4. You have a solid network
Some recruiters look at the quality and relevance of your connections when considering you for a job. The number of connections you have is less critical (ideally, you should have at least 50 – quality over quantity).
If you have more than 500 connections, but 95% of them are not relevant to the field or industry you want to work in, that’s not very helpful. Use them to ask for introductions to their connections that would benefit you.
5. You have the experience and skills they’re looking for
Recruiters want to know that you’re qualified for the job, will be good at it, and will get results.They’ll look at your LinkedIn profile to see what you’ve accomplished and how you’ve used the skills and experience you’ve gained. Prove you’re the candidate for the job by showing measurable results. You should quantify the work experience you’ve obtained by including key skills in your profile and having them endorsed by your connections.
If you have examples of your work, you should upload them to your profile – for example, a photo, video, or presentation. This way, recruiters can see your work and how you’ve benefited the company.
6. If your personality Is a good fit
Your tone of voice, the words you use, and other indicators are subtle signals that a recruiter will notice that helps them get a sense of whether you are a suitable candidate for the company. A study published in the Journal of Research in Personality (JRP) suggests that a careful reading of a person’s LinkedIn profile can reveal true elements of their personality.
The researchers found that an artistic profile picture on LinkedIn was the best signal of openness. Other signs included speaking more than one language, citing “curiosity” as a skill, or having an extensive network. They found that grade point average and holding additional certifications were the best signals of conscientiousness, as is indicating “organization” among your skills.
The size of your professional network is the best indicator of whether someone is extroverted. Other good indicators are college athleticism, various skills, and leadership experience.
Your profile picture can give clues to your personality too. For example, a smile in the photo was one of the best signals that a person is likable.
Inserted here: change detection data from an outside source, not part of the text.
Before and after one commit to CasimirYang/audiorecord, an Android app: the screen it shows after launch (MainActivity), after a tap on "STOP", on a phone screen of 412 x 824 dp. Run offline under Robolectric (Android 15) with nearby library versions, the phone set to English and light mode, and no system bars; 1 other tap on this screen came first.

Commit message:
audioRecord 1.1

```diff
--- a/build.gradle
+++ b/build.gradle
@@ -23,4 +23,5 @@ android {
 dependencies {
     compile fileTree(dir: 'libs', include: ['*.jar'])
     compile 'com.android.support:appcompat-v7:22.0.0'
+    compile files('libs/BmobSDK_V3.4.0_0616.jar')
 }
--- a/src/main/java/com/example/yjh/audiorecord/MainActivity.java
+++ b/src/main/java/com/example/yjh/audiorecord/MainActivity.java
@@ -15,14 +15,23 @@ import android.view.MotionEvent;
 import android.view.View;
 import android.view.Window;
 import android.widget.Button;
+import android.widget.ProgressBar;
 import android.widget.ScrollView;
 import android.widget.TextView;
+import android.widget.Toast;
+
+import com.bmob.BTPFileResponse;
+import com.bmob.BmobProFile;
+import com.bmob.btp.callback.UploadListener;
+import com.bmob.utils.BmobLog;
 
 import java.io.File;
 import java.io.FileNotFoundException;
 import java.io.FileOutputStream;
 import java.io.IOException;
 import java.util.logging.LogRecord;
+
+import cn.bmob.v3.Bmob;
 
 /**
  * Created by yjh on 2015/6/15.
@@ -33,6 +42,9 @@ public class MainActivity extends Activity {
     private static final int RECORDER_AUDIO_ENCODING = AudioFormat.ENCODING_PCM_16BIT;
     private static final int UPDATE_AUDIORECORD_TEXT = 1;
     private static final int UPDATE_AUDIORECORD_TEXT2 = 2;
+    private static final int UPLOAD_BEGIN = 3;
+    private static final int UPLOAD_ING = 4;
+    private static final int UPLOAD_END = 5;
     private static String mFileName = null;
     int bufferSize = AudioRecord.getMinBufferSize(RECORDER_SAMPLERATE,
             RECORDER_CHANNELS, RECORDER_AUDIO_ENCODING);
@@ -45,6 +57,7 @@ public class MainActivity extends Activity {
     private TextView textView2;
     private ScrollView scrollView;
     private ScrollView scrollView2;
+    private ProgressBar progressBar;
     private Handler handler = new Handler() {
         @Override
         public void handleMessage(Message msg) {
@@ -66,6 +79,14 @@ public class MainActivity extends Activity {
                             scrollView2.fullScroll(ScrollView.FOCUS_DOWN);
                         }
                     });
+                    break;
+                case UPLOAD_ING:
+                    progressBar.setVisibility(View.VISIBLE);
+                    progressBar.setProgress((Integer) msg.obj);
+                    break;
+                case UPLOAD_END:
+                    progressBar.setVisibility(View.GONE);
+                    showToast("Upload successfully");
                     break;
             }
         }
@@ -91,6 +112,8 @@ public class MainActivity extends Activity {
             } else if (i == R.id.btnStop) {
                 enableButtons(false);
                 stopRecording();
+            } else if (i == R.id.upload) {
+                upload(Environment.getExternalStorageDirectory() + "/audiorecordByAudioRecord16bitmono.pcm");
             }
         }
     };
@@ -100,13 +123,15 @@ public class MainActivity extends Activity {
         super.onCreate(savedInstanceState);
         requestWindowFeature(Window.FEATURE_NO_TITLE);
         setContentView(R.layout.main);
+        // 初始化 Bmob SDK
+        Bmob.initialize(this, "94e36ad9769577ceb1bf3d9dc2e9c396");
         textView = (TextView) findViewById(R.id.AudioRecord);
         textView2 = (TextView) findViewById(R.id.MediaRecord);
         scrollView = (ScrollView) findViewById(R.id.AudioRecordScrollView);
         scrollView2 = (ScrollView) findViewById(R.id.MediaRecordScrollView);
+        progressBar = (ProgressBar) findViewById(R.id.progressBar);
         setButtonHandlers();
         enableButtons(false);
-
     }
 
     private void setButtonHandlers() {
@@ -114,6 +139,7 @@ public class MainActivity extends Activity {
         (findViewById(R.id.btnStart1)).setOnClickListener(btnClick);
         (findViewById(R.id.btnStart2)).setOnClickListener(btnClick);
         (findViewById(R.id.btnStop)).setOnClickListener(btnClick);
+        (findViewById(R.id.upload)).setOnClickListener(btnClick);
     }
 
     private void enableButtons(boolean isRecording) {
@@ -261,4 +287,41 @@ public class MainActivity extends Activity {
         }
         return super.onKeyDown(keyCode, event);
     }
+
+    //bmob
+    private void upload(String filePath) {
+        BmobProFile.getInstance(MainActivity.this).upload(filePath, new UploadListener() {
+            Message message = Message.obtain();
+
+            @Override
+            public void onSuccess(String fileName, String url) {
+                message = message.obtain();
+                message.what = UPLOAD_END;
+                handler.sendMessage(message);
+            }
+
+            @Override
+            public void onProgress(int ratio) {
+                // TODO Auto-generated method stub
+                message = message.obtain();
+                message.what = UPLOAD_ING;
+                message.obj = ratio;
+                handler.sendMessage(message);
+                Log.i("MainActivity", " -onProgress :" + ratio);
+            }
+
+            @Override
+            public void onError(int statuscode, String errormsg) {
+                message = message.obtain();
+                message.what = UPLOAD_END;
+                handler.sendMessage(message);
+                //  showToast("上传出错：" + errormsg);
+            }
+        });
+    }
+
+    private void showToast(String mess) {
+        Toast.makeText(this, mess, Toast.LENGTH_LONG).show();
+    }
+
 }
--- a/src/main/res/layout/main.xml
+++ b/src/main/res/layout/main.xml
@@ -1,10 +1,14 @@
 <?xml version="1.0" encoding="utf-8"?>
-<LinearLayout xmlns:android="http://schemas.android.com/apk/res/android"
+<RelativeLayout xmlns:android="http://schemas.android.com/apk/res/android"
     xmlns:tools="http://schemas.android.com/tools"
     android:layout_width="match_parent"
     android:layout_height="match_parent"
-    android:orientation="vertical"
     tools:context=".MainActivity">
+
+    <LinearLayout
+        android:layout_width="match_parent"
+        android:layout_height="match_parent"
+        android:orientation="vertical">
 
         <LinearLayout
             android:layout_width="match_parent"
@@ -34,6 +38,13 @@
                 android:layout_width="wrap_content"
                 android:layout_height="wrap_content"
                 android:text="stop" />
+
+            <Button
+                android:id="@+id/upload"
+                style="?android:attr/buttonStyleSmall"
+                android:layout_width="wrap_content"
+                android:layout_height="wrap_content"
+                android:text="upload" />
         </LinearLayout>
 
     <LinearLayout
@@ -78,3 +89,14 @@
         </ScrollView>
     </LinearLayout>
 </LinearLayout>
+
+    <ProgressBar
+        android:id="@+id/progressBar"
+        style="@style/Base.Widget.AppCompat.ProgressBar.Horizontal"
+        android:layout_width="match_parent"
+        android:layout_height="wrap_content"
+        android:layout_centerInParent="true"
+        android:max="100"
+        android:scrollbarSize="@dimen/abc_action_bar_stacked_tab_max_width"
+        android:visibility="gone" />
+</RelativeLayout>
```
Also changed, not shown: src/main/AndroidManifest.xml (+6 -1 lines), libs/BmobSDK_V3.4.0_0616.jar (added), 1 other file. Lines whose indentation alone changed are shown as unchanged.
A person’s volunteer experience and an indication of team or group work skills were also strong signals of likability.
Get your LinkedIn profile into a job-hunting mode
You want your resume and LinkedIn profile to align and complement each other. So while you are sprucing up your resume, you should also make sure your profile is complete and up to date. It’s important to set it up to showcase your skills and talents so people can find you.
Members who have listed at least one previous position are 12 times more likely to be alerted to potential job postings, according to LinkedIn research. Those with at least one education listed are seven times more likely to be commonly seen, and professionals with a photo in their profile are also slightly more likely to be widely seen.
Workable is a LinkedIn preferred partner. Learn more about how our integration with this recruiting tool can help you if you are looking for a job.